→ What you have to do
Your answer should be the lines of the listing that contain the word "mxPoint".

→ Material provided
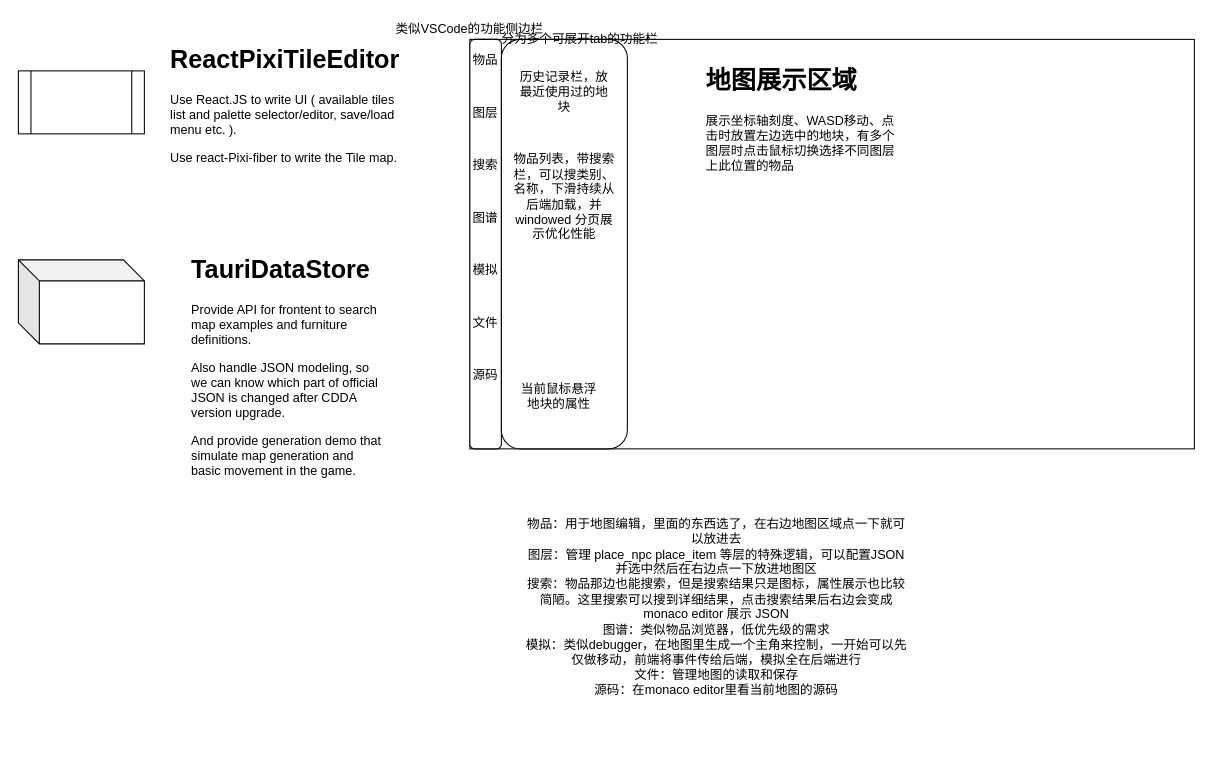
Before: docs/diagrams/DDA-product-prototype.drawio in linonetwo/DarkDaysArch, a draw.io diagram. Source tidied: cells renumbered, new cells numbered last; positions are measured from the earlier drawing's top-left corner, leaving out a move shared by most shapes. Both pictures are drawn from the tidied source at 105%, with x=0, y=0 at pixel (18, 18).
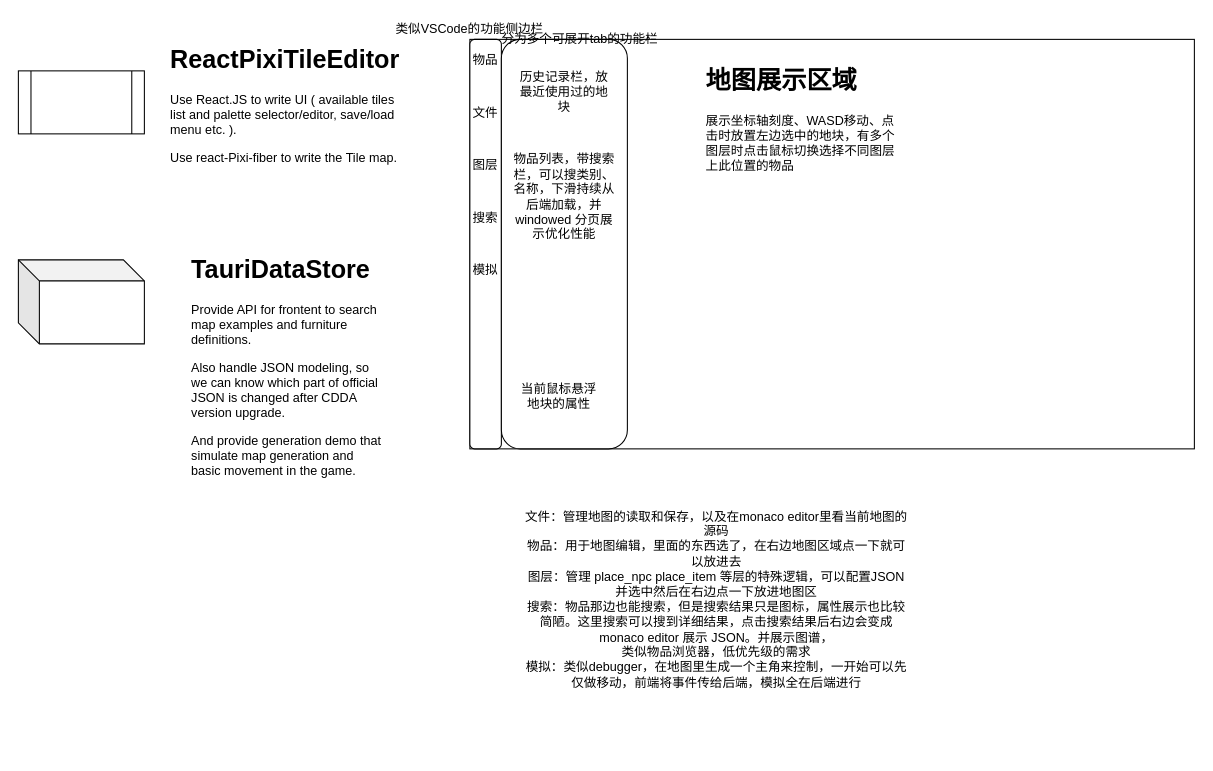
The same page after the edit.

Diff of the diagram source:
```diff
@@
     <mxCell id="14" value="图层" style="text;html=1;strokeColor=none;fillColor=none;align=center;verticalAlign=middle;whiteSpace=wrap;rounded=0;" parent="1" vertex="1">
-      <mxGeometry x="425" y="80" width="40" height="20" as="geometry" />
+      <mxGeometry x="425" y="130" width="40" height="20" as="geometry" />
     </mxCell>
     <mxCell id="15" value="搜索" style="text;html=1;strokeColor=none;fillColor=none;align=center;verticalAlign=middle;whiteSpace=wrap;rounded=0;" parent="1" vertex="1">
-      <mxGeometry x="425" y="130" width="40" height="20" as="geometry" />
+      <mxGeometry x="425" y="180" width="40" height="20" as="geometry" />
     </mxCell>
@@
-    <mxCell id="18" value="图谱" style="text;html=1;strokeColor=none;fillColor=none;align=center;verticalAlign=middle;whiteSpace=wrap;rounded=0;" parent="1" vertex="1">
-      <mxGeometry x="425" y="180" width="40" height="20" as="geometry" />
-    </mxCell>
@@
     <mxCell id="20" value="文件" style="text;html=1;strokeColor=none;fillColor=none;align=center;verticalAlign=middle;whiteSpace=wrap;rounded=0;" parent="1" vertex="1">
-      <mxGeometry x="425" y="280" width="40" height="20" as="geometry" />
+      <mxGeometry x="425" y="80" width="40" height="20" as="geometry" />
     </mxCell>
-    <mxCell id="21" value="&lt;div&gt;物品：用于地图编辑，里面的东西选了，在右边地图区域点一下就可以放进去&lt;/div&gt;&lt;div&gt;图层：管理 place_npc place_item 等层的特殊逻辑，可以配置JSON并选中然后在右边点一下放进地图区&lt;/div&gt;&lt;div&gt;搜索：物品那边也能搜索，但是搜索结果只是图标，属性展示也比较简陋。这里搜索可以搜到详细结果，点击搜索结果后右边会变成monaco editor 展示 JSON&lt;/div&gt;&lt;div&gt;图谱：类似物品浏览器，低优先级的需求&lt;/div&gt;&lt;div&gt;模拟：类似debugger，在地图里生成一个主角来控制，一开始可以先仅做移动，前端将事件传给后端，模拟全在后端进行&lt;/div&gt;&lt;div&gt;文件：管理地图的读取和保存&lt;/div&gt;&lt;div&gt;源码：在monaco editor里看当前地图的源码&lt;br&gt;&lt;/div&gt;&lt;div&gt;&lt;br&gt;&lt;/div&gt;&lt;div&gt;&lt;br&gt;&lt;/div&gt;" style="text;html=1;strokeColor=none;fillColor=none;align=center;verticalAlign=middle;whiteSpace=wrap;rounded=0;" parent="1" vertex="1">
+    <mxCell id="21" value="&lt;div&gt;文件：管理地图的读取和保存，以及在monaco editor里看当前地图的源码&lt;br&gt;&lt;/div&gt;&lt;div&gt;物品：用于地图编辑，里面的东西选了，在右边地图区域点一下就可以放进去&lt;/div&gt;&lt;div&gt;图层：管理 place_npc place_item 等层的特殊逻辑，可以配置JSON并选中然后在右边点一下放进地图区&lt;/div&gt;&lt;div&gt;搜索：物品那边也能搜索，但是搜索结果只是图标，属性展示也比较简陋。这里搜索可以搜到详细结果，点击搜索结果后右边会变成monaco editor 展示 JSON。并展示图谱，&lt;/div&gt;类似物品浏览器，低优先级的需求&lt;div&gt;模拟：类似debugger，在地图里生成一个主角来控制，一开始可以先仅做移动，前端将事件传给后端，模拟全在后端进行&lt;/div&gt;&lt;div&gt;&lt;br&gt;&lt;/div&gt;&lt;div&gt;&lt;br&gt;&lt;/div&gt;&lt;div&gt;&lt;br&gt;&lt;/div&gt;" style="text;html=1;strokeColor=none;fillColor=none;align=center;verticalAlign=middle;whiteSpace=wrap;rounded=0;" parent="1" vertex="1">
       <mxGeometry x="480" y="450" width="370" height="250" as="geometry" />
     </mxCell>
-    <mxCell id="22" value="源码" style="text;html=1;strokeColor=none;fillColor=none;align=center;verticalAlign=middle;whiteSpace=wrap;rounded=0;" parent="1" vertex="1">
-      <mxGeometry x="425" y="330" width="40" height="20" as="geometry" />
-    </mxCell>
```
==
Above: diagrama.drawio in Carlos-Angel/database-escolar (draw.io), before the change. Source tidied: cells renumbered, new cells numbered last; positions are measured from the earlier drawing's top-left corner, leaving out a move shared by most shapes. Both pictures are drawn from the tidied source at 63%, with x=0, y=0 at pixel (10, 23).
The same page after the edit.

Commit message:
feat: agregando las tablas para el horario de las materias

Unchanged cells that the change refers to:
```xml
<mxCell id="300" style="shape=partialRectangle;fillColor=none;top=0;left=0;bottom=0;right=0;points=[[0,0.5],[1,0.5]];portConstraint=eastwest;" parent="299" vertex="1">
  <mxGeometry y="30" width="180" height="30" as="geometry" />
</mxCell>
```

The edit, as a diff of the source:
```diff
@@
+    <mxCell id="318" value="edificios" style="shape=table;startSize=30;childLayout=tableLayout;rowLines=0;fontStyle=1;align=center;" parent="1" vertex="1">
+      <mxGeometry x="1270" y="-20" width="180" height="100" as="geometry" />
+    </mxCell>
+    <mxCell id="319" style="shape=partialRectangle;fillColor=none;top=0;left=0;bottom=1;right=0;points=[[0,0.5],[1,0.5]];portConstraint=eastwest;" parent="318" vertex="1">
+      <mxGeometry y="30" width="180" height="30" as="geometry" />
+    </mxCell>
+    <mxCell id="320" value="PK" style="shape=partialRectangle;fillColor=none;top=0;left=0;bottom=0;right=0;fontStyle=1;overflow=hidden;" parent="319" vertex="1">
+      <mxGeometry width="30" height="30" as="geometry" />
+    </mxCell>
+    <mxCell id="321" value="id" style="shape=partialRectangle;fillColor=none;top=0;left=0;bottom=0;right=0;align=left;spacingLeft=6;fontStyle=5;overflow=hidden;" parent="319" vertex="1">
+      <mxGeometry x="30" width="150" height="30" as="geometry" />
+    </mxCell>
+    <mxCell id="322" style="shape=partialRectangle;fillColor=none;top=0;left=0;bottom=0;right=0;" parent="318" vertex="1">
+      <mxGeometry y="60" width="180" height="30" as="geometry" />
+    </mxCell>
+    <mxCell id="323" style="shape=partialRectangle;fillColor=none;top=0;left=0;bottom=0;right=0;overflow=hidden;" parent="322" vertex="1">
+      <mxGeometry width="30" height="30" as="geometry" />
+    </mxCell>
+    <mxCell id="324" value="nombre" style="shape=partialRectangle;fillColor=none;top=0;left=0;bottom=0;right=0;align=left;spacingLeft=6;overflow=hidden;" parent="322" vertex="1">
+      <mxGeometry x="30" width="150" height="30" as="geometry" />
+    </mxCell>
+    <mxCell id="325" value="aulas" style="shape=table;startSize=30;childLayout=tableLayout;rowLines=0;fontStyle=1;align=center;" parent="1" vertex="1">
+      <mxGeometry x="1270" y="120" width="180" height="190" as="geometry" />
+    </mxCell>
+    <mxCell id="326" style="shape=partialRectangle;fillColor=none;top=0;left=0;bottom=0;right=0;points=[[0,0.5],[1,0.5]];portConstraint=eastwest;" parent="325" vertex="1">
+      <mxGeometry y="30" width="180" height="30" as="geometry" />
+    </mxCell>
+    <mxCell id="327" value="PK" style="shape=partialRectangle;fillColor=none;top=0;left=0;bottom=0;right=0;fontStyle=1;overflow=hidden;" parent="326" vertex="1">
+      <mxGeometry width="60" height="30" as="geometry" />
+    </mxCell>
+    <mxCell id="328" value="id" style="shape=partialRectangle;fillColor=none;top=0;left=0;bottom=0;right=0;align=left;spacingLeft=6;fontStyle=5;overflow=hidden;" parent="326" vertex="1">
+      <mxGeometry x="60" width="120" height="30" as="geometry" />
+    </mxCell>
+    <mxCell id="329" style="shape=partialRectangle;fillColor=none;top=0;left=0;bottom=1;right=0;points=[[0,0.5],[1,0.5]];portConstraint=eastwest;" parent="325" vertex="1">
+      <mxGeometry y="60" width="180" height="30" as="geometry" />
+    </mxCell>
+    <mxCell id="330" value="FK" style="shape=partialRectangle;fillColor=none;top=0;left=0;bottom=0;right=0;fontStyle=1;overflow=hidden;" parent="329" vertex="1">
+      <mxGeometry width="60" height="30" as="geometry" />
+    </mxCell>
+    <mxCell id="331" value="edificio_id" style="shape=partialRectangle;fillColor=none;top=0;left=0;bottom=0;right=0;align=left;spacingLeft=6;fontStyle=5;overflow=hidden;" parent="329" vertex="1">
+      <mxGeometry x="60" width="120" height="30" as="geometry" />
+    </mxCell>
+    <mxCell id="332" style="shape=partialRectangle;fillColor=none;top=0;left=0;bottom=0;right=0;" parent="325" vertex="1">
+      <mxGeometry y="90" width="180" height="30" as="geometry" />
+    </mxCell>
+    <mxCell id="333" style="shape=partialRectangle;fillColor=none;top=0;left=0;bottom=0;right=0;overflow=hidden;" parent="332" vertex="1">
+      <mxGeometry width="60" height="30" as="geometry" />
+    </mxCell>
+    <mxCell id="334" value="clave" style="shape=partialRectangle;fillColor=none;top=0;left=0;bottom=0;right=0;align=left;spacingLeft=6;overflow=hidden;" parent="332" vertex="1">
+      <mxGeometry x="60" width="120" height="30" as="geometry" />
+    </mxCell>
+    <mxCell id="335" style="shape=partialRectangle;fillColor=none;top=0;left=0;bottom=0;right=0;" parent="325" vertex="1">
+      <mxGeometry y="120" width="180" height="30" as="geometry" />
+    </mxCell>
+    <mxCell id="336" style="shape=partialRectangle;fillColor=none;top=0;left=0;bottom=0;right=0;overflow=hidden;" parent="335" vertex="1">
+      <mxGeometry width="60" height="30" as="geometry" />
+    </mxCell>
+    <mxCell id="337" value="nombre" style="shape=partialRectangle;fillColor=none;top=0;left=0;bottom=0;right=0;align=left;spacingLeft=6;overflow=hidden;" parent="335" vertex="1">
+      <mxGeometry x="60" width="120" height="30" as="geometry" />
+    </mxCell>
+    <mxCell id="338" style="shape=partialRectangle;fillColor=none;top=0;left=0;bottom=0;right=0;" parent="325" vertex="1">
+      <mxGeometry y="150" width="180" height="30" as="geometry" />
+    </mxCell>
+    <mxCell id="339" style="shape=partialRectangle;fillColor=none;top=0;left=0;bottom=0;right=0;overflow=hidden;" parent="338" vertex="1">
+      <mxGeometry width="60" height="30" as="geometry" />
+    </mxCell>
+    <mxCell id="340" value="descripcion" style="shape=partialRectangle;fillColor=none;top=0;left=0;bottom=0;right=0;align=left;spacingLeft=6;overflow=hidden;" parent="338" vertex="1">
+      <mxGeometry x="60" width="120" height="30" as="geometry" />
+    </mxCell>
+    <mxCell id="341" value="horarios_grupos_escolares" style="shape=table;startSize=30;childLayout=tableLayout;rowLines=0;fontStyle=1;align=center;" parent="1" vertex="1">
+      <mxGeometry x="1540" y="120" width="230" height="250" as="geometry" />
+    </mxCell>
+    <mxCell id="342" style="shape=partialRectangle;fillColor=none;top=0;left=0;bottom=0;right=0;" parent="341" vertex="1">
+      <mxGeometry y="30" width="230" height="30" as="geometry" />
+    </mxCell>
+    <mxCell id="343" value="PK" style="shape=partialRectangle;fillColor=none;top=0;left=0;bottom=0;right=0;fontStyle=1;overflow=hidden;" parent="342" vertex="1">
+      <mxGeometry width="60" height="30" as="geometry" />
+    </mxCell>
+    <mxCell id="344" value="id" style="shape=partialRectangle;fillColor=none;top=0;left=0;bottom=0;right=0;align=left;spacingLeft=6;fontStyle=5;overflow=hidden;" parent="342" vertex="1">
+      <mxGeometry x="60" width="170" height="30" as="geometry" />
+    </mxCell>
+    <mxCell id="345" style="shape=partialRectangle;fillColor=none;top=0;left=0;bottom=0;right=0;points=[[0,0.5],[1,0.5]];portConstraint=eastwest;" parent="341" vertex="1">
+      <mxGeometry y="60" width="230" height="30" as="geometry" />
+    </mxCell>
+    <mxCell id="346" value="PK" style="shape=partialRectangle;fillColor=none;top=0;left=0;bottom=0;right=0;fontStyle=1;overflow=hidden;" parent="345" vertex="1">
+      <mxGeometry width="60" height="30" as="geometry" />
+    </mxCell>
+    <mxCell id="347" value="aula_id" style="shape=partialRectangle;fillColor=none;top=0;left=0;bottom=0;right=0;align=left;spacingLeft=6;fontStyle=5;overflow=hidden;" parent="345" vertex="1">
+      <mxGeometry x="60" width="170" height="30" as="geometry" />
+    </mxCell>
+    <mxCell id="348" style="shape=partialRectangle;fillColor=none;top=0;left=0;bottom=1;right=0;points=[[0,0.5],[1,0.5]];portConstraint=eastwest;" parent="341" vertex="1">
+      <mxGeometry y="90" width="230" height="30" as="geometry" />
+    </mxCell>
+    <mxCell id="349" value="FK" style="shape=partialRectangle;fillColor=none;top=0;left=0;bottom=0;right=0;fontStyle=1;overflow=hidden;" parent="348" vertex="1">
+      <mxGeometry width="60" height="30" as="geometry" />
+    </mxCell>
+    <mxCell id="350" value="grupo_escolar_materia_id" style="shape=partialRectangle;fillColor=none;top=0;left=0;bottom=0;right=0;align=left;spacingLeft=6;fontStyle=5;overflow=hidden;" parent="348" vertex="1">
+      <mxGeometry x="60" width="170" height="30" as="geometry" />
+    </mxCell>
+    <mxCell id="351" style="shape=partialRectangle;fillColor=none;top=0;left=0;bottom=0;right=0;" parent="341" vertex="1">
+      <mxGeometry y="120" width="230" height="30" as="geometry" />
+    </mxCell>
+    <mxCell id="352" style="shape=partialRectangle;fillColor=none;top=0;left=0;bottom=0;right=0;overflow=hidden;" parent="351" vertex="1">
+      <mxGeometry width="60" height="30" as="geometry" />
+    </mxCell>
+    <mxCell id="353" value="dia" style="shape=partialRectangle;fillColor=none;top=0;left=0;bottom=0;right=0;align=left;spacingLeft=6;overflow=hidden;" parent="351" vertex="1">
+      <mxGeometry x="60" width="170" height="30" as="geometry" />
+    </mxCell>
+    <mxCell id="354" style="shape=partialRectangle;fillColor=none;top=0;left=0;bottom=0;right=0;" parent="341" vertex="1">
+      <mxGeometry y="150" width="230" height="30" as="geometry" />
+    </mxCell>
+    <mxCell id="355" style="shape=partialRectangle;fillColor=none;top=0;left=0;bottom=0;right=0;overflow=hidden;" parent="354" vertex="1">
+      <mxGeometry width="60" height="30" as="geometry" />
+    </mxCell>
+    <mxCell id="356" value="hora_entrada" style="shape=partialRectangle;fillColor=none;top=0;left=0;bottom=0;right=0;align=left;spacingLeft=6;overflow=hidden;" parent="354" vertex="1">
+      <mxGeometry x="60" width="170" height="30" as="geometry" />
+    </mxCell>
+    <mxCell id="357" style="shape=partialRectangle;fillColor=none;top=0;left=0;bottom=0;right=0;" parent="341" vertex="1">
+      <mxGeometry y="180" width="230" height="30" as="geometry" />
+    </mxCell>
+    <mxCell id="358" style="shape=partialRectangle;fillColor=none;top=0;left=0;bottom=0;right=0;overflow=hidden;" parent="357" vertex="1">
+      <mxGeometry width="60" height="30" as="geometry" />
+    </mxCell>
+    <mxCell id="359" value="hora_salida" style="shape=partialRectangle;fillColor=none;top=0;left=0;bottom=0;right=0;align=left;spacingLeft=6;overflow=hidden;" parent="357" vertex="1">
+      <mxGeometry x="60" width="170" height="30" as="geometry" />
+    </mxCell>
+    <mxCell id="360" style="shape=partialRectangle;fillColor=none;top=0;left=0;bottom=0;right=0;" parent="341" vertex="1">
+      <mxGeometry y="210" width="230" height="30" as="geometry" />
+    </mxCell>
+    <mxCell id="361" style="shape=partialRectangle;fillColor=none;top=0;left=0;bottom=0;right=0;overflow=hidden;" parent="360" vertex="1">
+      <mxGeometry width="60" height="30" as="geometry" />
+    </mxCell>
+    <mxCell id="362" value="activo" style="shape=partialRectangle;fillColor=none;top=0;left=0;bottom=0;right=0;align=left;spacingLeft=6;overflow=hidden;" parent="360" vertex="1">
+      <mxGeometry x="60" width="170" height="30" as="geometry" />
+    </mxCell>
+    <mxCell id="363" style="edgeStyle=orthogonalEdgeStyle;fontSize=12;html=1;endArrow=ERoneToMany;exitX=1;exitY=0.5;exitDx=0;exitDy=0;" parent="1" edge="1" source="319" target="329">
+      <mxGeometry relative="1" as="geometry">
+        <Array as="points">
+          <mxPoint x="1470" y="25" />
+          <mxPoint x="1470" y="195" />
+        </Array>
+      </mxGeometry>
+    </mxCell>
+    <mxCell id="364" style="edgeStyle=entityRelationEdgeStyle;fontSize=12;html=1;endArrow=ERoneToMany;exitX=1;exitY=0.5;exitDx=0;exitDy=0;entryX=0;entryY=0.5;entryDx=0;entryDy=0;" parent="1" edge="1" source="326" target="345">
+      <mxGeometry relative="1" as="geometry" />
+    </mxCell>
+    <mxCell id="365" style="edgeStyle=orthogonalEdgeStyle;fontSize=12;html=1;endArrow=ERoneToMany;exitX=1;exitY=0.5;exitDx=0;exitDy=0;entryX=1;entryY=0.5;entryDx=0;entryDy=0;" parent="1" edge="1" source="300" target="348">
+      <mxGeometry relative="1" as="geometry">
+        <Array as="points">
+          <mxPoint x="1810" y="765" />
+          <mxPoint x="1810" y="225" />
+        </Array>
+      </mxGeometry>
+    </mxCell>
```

→ Your solution
+          <mxPoint x="1470" y="25" />
+          <mxPoint x="1470" y="195" />
+          <mxPoint x="1810" y="765" />
+          <mxPoint x="1810" y="225" />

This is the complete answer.